Part II – Definition of a knowledge base and the role of wikis
The second part of our series on knowledge bases explains what constitutes a knowledge base and describes why wikis play a major role in this.
A knowledge base is software that enables knowledge to be stored centrally. Companies and organizations use knowledge bases to store information from the entire cycle of value creation. These include, for example:
- Documentation of processes, procedures, decisions and guidelines up to the complete company structure including responsibilities,
- Description of products and services,
- Information of all kinds about customer projects, service providers and partners,
- Planning projects and campaigns,
- Training materials on products and internal processes,

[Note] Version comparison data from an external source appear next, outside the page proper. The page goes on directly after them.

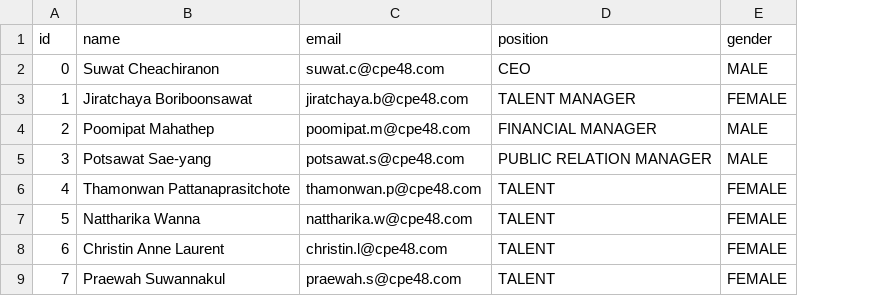
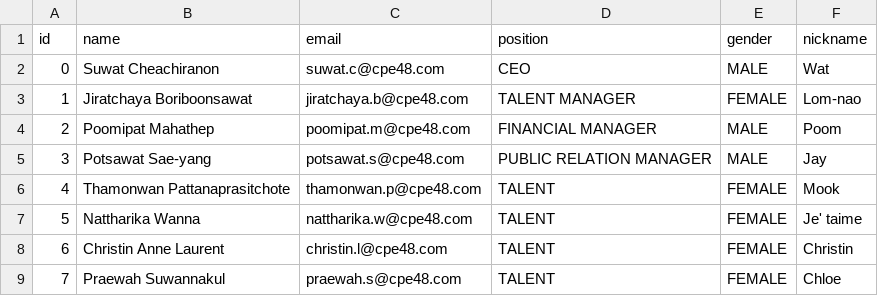
Before and after one commit to gxjakkap/koisurufortunecommand, a CSV file: content/employees/list.csv, drawn as a sheet; the diff names each change by its address in the sheet, - before the commit and + after, or states it on an @@ line.

Commit message:
feat: add nickname

```diff
--- a/content/employees/list.csv
+++ b/content/employees/list.csv
+column F (nickname), rows 2-9: Wat | Lom-nao | Poom | Jay | Mook | Je' taime | Christin | Chloe
```
Also changed, not shown: 1 other file.
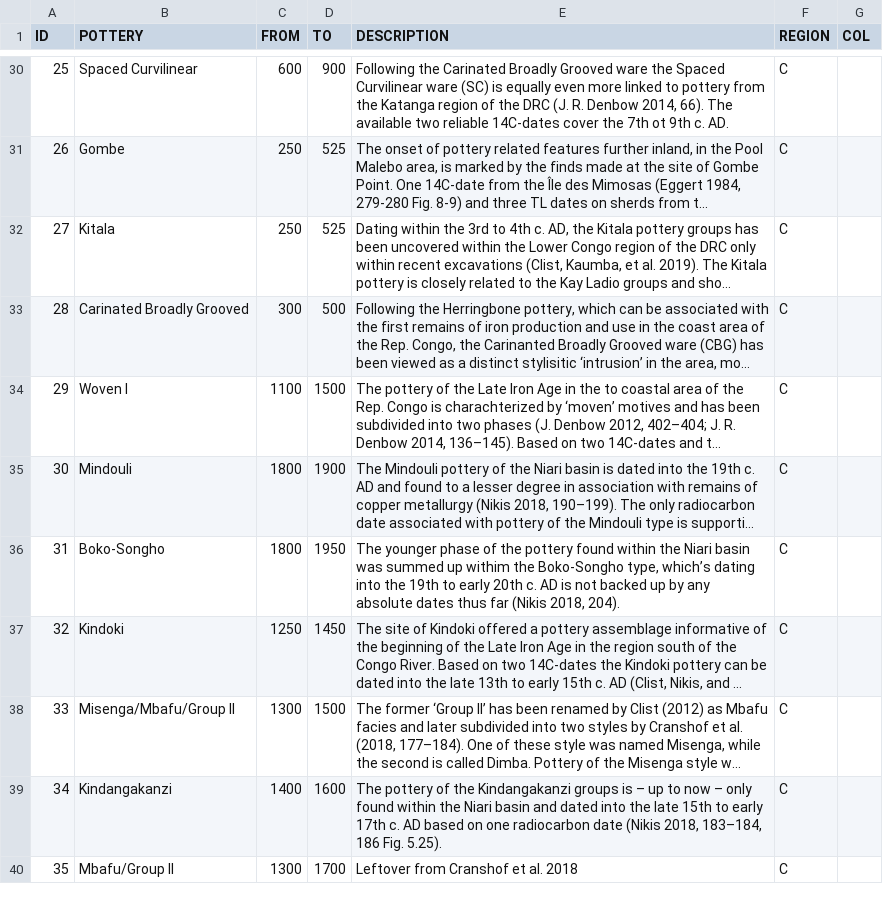
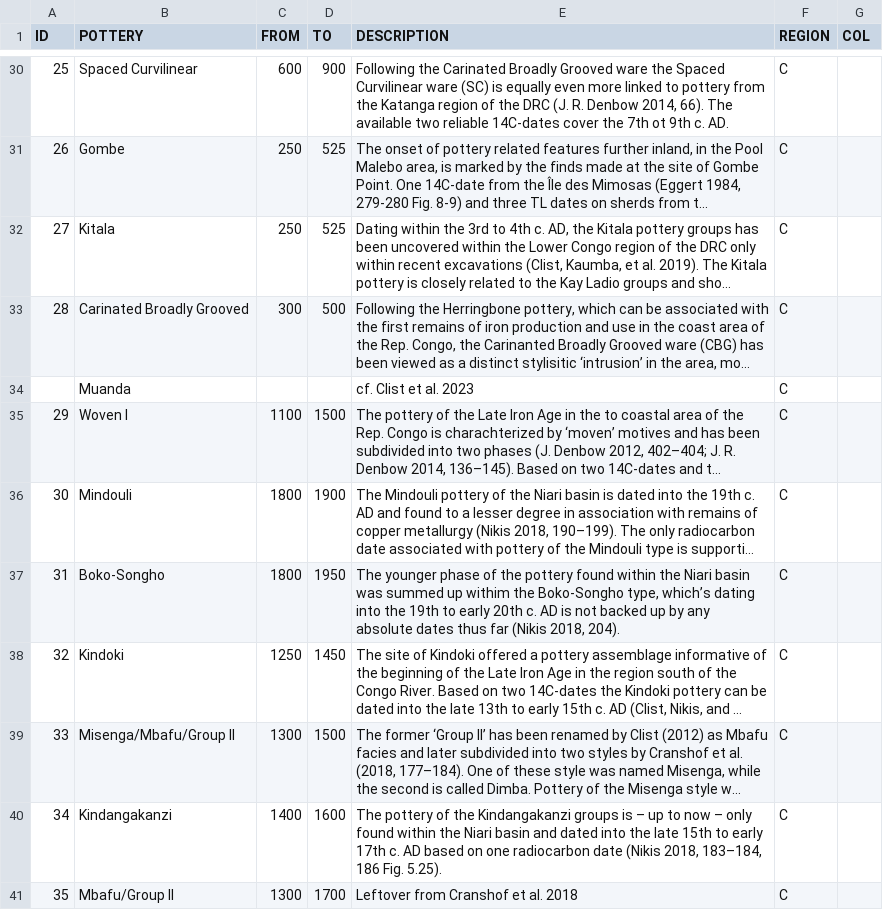
Before and after one commit to dirkseidensticker/aSCAC, a CSV file: potterygroups.csv, drawn as a sheet; only a part is shown, gaps mark what is left out; long unchanged cells end in …; the diff names each change by its address in the sheet, - before the commit and + after, or states it on an @@ line.

Commit message:
added Muanda group to list

```diff
--- a/potterygroups.csv
+++ b/potterygroups.csv
+row 34:  | Muanda |  |  | cf. Clist et al. 2023 | C
```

- Minutes and reports
… and much more.
A well-planned and maintained knowledge base contains all the knowledge that every company employee needs to be able to do their daily work quickly, efficiently, and without errors without having to spend a lot of time asking for it.
Because this knowledge is worth its weight in gold for the company (“knowledge is a valuable asset”), much of it must remain internal to the company. Therefore, any internal knowledge base must also have secure access control. This is the only way to ensure that only the employees of a company or organization have access to the information they need to do their jobs. With this requirement at the latest, management software of some kind is necessary.

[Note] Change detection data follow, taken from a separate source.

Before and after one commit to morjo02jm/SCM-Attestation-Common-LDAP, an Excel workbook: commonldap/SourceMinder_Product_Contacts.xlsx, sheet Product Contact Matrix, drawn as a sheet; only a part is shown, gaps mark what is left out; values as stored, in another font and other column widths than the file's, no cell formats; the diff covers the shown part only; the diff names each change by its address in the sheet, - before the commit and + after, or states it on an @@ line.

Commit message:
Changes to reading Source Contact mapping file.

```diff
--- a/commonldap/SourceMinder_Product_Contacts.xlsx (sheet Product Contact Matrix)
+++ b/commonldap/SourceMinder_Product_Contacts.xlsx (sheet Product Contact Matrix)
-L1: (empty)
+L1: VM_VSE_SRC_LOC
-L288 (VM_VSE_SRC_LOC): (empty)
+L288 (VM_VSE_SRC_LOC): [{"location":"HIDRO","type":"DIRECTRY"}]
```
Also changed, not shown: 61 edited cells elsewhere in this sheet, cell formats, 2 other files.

Why wikis and which wiki software?
A wiki (Hawaiian for “fast”) is a website whose content can not only be read by visitors but also edited and changed directly in the web browser (Web 2.0 application).” (Read more on Wikipedia)
Wikis are the standard solution for knowledge databases today. They are very flexible and can be used for a wide variety of purposes. They pursue a collaborative strategy: As in Wikipedia, as many employees as possible should be able to read and write in an uncomplicated manner so that the company (or community) can create and exchange new and current information efficiently and quickly.
Under the hood of Wikipedia runs the software MediaWiki. The freely available knowledge management software is the foundation that ensures the operation of one of the largest websites in the world – as a community project.
Based on MediaWiki: BlueSpice – the enterprise wiki software
At the same time, MediaWiki is also the technical basis for BlueSpice, which brings the strengths of Wikipedia extended by enterprise functions into companies. In recent years, BlueSpice has established itself as the leading MediaWiki distribution.
Various BlueSpice editions are available, with the BlueSpice farm cloud solution providing customers with the maximum structuring capabilities and features they need in the enterprise.
The concepts described in this series of articles can be applied in any company of any size. They are tailored to BlueSpice, but can also be successfully transferred to other knowledge base products such as Confluence, XWiki or DokuWiki, even if the approaches here have to be adapted according to the technical possibilities.
If you want to compare different software solutions, you can find valuable help at the following links:
>> comparison between MediaWiki and BlueSpice
>> comparison between MediaWiki and Confluence
Hallo Welt! GmbH is the company behind the open-source enterprise wiki software BlueSpice, which is distributed in more than 160 countries with over 1 million downloads. The Regensburg-based company builds collaborative software for knowledge management and online documentation since 2007.